PROMPT:
Copy the data exactly from the line that contains "with Typst 0.15." through the line that contains "Also changed, not", keeping both end lines and leaving out everything else.
** Opening SOURCE RECORDS block **
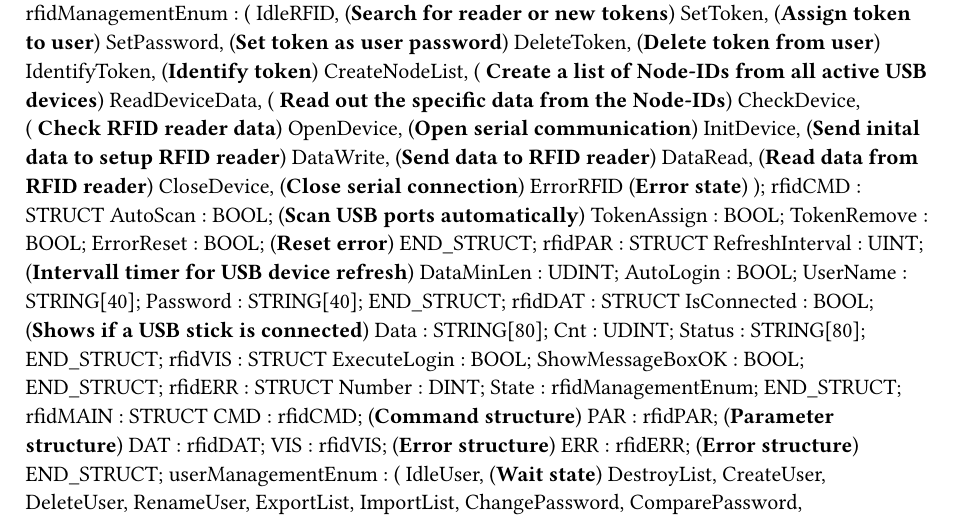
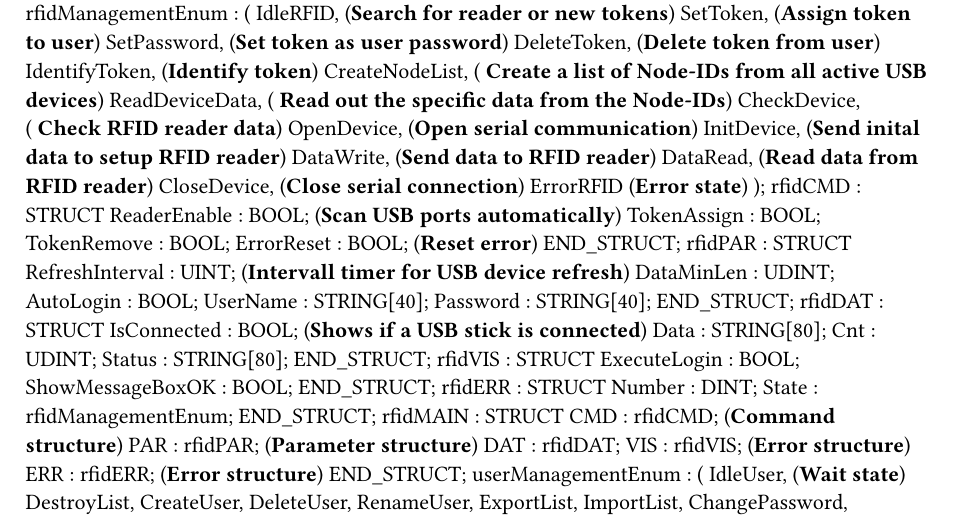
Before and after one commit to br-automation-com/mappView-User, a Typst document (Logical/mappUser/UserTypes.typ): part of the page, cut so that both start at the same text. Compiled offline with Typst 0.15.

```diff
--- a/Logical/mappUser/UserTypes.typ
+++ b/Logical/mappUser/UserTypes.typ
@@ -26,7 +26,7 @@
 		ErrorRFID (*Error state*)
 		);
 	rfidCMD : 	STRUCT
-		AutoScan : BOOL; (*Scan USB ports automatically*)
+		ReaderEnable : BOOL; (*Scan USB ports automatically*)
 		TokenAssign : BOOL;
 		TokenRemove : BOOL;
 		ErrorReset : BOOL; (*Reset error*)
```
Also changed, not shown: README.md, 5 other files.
** Closing SOURCE RECORDS block **
** Opening SOURCE RECORDS block **
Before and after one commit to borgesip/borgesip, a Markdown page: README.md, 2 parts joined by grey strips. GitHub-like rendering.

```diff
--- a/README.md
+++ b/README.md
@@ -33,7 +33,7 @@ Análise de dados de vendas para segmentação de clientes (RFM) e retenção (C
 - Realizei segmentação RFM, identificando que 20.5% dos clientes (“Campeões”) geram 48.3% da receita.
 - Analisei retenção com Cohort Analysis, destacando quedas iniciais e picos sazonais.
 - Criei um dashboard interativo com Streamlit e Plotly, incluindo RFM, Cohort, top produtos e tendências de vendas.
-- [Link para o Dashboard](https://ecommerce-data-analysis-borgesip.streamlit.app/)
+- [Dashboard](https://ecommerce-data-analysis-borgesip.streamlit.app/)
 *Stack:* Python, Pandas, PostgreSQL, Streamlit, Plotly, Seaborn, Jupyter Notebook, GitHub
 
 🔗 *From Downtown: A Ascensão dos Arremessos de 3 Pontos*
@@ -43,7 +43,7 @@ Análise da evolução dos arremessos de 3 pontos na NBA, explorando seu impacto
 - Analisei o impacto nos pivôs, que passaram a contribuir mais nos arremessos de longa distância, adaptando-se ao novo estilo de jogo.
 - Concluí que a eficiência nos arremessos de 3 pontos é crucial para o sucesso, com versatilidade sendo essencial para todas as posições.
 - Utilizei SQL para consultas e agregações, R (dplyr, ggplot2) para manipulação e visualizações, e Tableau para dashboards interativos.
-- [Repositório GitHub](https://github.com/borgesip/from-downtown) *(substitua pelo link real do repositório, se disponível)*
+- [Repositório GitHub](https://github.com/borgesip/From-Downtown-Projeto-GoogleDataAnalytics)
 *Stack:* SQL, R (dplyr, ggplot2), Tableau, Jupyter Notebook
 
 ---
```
** Closing SOURCE RECORDS block **
SOLUTION FOR THIS PROBLEM:
Before and after one commit to br-automation-com/mappView-User, a Typst document (Logical/mappUser/UserTypes.typ): part of the page, cut so that both start at the same text. Compiled offline with Typst 0.15.

```diff
--- a/Logical/mappUser/UserTypes.typ
+++ b/Logical/mappUser/UserTypes.typ
@@ -26,7 +26,7 @@
 		ErrorRFID (*Error state*)
 		);
 	rfidCMD : 	STRUCT
-		AutoScan : BOOL; (*Scan USB ports automatically*)
+		ReaderEnable : BOOL; (*Scan USB ports automatically*)
 		TokenAssign : BOOL;
 		TokenRemove : BOOL;
 		ErrorReset : BOOL; (*Reset error*)
```
Also changed, not shown: README.md, 5 other files.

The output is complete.